How the Harvard Business School grad became fashion’s most sought-after expert on luxury in the digital age.
“I don’t want to come off as some kind of futurist,” says Amed, in the Canadian accent he’s held on to despite having lived in London for 14 years. (He grew up in Calgary, the son of Indian parents who immigrated from East Africa.) “All I knew was that something was happening, and it would be exciting to be a part of it.”
Amed is now very much a part of it. His early recognition of the importance of digital innovation in fashion put him and his blog-turned-website, The Business of Fashion, in an enviable position. In the past few years, he’s conducted workshops for executives at luxury conglomerates like Richemont (Cartier, Chloé), LVMH (Dior, Givenchy, Céline) and Kering (Gucci, Saint Laurent and Stella McCartney) to help them understand the digital forces unraveling the universe where they were once masters. Even Google, a year and a half ago, invited him to speak to the company’s top brass and their luxury advertisers, like Net-A-Porter and Burberry.
In February of this year, Amed’s site—which, as he describes it, is “kind of a blog, kind of a B2B trade journal and kind of a magazine” that he launched in January 2007 “from his couch”—received $2.1 million from a group of investors that includes LVMH and venture capital firm Index Ventures, which takes early-stage positions in web-savvy fashion companies like Nasty Gal and Asos. He used the cash infusion to hire a staff of 10 and move into a light-filled open-plan office in London’s Soho neighborhood. Amed is busier than ever, juggling a packed travel schedule of speaking engagements and events from New Delhi to Sydney in addition to serving as his site’s editor-in-chief.

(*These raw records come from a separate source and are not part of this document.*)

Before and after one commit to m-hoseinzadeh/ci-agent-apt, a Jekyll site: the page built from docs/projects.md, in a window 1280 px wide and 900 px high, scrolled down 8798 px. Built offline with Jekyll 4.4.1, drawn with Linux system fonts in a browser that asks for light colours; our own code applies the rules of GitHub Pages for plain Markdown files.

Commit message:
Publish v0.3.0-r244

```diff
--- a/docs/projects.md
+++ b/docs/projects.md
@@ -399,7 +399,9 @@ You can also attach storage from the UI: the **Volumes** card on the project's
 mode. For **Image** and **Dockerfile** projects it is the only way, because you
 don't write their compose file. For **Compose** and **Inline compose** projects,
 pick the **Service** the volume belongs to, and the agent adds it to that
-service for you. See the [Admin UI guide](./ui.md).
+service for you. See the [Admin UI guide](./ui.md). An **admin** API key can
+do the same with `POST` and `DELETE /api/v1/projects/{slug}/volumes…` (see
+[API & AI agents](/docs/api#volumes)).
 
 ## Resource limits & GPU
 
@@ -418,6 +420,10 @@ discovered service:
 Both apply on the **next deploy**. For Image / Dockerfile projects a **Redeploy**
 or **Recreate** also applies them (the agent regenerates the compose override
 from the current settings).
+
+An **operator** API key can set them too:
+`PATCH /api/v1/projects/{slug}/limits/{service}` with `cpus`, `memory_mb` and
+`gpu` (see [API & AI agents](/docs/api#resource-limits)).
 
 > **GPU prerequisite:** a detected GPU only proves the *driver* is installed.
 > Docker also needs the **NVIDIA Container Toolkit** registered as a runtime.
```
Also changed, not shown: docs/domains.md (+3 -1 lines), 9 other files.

If Amed has a special talent for attracting that rarefied audience, it’s his ability to speak the language of both the suits and the creatives in fashion. “He’s not the classic profile that you see coming out of consulting,” says Pierre-Yves Roussel, the LVMH executive who hired Amed as an advisor when he came seeking professional advice after leaving the fast track at McKinsey in 2006. “Business people tend to think very sequentially. But Imran can enter into dialogue with creative people. He can connect the dots.”

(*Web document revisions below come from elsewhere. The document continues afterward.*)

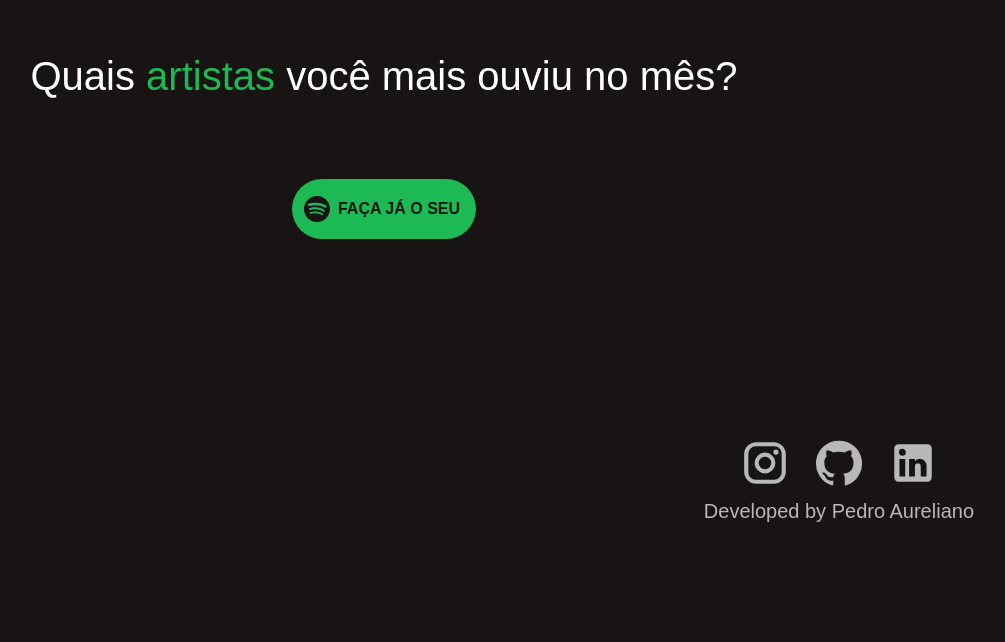
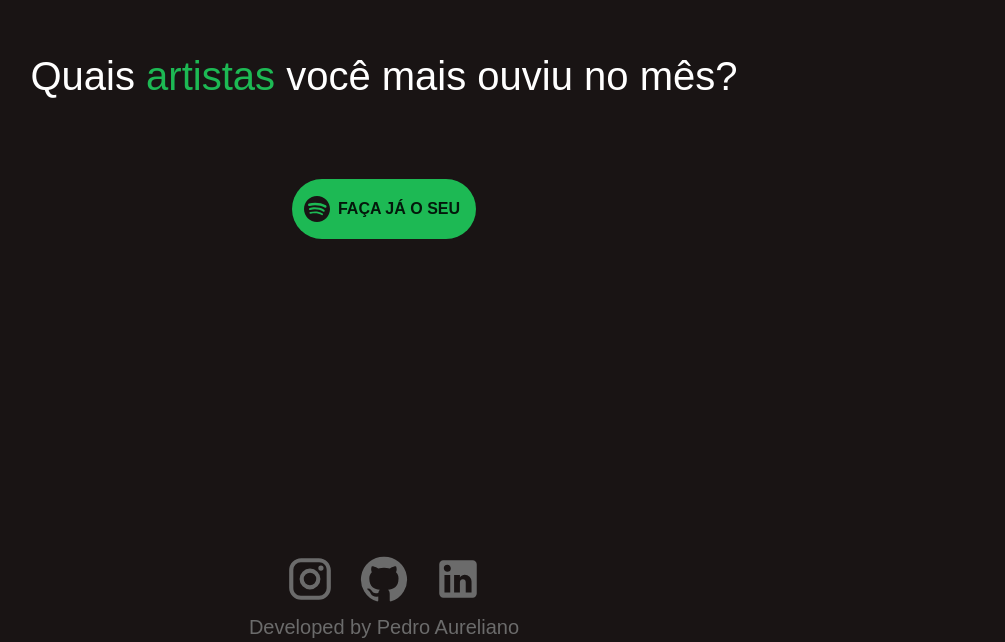
Before and after one commit to pedroaurelli/spotify-most-listened-artists, a Next.js app: page / in a window 1280 px wide. Shown: the part 254-896 px from the top of the page, without its empty margins (256-1261 px from the left). Before the commit the page ends 800 px from the top, so only its background shows below. Built offline with nearby package versions, Linux system fonts and the light colour scheme; no server answers.

Commit message:
Remove footer fixed position

```diff
--- a/react/components/Footer/Footer.tsx
+++ b/react/components/Footer/Footer.tsx
@@ -26,13 +26,7 @@ const socialMediasRecord: socialMediasRecordType[] = [
 
 export default function Footer () {
   return (
-    <Box
-      sx={{
-        position: { xs: 'static', md: 'fixed' },
-        bottom: '20px',
-        right: '50px'
-      }}
-    >
+    <Box>
       <Stack
         direction='row'
         alignItems='center'
@@ -42,7 +36,7 @@ export default function Footer () {
         {socialMediasRecord.map((item, index) => (
           <IconButton
             key={index}
-            sx={{ height: 'auto', width: 'auto', color: '#B8B8B8' }}
+            sx={{ height: 'auto', width: 'auto', color: '#6b6b6b' }}
             href={item.href}
             target='_blank'
           >
@@ -52,7 +46,7 @@ export default function Footer () {
       </Stack>
       <Typography
         fontWeight='300'
-        color='#B8B8B8'
+        color='#6b6b6b'
         sx={{ whiteSpace: 'nowrap' }}
         textAlign='center'
       >
```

Though it’s still not clear how Imran will make money from the site, his new partners are confident. “He’s a real disruptor to the way people got their information in the past,” says Robin Klein, a principal at Index Ventures. “Who knows? He may develop the Business of X, Y, and Zed in the future. We’re backing Imran rather than a specific business plan.”
READ THE FULL ARTICLE BY MEENAL MISTRY ON THE WALL STREET JOURNAL.